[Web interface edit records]
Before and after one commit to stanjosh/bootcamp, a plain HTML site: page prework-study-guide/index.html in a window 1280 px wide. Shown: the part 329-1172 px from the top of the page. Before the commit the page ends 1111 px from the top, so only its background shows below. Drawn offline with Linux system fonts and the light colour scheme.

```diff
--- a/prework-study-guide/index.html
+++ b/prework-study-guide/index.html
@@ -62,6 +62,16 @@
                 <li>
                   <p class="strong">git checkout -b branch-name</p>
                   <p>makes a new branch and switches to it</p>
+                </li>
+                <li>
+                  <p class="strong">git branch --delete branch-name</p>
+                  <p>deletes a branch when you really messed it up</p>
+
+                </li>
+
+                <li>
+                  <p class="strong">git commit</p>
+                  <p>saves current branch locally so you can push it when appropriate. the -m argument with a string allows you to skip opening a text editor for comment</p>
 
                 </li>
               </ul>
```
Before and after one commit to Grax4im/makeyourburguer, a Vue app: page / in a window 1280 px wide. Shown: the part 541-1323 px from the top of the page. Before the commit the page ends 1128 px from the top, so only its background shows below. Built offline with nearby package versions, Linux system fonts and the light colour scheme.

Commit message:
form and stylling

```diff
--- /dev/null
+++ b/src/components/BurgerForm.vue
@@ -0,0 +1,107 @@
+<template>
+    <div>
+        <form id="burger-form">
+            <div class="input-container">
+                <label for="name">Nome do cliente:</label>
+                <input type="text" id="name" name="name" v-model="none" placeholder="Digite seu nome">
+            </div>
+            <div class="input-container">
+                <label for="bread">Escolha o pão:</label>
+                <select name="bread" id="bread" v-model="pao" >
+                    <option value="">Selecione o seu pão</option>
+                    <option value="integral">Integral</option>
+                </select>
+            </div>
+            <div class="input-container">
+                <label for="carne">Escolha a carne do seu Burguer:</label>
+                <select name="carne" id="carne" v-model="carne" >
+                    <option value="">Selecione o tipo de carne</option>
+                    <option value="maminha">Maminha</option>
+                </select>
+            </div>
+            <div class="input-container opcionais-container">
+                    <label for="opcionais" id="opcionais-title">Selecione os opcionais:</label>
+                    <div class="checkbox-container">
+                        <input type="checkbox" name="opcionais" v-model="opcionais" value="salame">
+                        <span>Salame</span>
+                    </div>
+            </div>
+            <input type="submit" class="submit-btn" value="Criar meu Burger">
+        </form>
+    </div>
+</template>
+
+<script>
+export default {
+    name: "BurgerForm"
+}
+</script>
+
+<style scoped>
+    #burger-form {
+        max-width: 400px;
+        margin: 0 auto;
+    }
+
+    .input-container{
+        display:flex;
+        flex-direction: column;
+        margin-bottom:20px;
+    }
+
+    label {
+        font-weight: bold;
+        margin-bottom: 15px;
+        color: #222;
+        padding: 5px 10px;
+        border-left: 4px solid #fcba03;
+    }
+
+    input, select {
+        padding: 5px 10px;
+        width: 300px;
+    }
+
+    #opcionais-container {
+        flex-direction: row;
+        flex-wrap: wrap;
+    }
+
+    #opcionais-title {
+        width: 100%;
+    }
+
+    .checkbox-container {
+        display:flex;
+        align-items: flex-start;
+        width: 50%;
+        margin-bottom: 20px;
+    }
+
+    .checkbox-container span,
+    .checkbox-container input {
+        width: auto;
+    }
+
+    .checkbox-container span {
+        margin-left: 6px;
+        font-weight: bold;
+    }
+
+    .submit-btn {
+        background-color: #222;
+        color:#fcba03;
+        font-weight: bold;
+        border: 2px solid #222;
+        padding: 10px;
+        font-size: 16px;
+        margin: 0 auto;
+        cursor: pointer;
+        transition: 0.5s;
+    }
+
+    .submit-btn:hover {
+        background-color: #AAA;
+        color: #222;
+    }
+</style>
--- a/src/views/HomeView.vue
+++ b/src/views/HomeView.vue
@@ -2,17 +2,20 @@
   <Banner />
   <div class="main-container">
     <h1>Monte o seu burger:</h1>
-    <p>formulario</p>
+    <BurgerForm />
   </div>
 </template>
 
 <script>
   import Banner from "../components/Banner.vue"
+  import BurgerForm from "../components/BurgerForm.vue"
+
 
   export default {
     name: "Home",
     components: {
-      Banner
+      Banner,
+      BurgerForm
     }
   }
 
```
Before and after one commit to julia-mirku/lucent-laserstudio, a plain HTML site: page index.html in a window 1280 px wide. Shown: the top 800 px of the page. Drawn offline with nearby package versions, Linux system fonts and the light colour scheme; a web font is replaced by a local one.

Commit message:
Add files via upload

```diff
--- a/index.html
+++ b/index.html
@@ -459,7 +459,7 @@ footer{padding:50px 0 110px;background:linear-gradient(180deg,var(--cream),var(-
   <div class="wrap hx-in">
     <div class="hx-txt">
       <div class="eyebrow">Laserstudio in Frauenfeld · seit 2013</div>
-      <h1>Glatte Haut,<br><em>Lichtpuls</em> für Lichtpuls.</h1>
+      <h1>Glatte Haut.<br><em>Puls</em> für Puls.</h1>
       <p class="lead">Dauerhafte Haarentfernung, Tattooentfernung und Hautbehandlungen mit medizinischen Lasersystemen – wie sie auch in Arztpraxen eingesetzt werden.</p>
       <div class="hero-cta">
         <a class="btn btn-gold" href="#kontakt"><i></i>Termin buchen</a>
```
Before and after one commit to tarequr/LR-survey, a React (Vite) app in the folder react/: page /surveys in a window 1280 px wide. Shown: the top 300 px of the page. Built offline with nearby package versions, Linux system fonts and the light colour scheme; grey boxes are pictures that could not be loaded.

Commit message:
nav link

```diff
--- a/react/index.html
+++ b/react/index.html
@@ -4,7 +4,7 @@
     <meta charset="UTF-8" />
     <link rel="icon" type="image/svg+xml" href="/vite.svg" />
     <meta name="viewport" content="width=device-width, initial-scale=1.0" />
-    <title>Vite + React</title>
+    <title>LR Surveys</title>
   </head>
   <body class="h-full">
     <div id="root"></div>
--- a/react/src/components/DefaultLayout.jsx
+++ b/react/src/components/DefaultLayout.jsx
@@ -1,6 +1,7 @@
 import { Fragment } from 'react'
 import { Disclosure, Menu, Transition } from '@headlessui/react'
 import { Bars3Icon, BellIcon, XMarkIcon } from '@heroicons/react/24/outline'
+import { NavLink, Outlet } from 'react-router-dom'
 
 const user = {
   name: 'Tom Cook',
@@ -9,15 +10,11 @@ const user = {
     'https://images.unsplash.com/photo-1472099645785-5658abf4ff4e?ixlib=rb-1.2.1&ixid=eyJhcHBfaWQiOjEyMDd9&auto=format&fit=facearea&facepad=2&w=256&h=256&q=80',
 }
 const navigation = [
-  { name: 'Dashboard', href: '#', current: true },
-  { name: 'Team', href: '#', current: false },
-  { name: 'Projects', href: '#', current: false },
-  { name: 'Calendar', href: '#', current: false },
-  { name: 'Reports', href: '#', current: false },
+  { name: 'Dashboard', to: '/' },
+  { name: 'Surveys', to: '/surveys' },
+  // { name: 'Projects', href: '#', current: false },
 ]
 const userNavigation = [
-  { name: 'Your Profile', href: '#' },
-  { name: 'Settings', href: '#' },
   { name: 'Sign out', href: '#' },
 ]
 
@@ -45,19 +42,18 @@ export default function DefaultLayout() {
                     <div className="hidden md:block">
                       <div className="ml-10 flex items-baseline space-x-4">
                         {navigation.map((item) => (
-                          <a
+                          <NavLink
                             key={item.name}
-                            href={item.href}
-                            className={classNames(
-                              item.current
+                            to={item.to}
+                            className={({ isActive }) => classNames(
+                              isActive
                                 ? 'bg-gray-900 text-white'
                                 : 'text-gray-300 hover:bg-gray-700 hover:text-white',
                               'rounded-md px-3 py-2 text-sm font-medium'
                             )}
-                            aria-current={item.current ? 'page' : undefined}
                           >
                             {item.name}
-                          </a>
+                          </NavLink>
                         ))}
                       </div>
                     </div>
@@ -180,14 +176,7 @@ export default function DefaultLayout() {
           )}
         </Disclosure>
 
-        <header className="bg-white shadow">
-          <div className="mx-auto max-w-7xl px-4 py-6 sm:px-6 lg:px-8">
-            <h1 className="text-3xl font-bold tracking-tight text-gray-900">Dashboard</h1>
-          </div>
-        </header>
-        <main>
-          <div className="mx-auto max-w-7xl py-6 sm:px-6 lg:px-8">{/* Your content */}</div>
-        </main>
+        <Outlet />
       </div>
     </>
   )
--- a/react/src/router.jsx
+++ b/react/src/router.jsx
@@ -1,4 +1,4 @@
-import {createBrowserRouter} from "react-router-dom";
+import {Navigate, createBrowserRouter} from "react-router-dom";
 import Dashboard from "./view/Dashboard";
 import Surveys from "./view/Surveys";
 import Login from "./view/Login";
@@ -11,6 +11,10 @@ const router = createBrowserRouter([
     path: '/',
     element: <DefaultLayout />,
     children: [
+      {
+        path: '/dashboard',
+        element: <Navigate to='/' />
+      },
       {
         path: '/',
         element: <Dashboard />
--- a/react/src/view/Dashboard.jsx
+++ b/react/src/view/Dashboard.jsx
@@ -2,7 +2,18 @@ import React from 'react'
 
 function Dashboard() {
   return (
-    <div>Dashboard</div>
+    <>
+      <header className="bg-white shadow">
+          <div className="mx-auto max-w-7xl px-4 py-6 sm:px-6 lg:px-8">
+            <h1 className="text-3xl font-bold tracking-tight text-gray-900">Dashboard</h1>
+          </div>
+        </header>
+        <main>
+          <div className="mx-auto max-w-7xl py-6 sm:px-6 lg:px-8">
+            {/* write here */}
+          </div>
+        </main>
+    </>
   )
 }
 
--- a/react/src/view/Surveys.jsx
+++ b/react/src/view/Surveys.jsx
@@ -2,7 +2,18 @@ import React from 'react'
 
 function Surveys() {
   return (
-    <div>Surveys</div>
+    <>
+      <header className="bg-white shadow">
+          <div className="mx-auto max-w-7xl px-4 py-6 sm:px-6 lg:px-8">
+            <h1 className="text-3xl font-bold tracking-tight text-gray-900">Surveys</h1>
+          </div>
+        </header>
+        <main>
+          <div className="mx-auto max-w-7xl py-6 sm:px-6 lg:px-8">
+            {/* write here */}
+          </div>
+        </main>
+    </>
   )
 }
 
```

▶ **Your instructions**
Copy every line above that includes the string "current".

▶ **Answer below**
+                  <p>saves current branch locally so you can push it when appropriate. the -m argument with a string allows you to skip opening a text editor for comment</p>
-  { name: 'Dashboard', href: '#', current: true },
-  { name: 'Team', href: '#', current: false },
-  { name: 'Projects', href: '#', current: false },
-  { name: 'Calendar', href: '#', current: false },
-  { name: 'Reports', href: '#', current: false },
+  // { name: 'Projects', href: '#', current: false },
-                              item.current
-                            aria-current={item.current ? 'page' : undefined}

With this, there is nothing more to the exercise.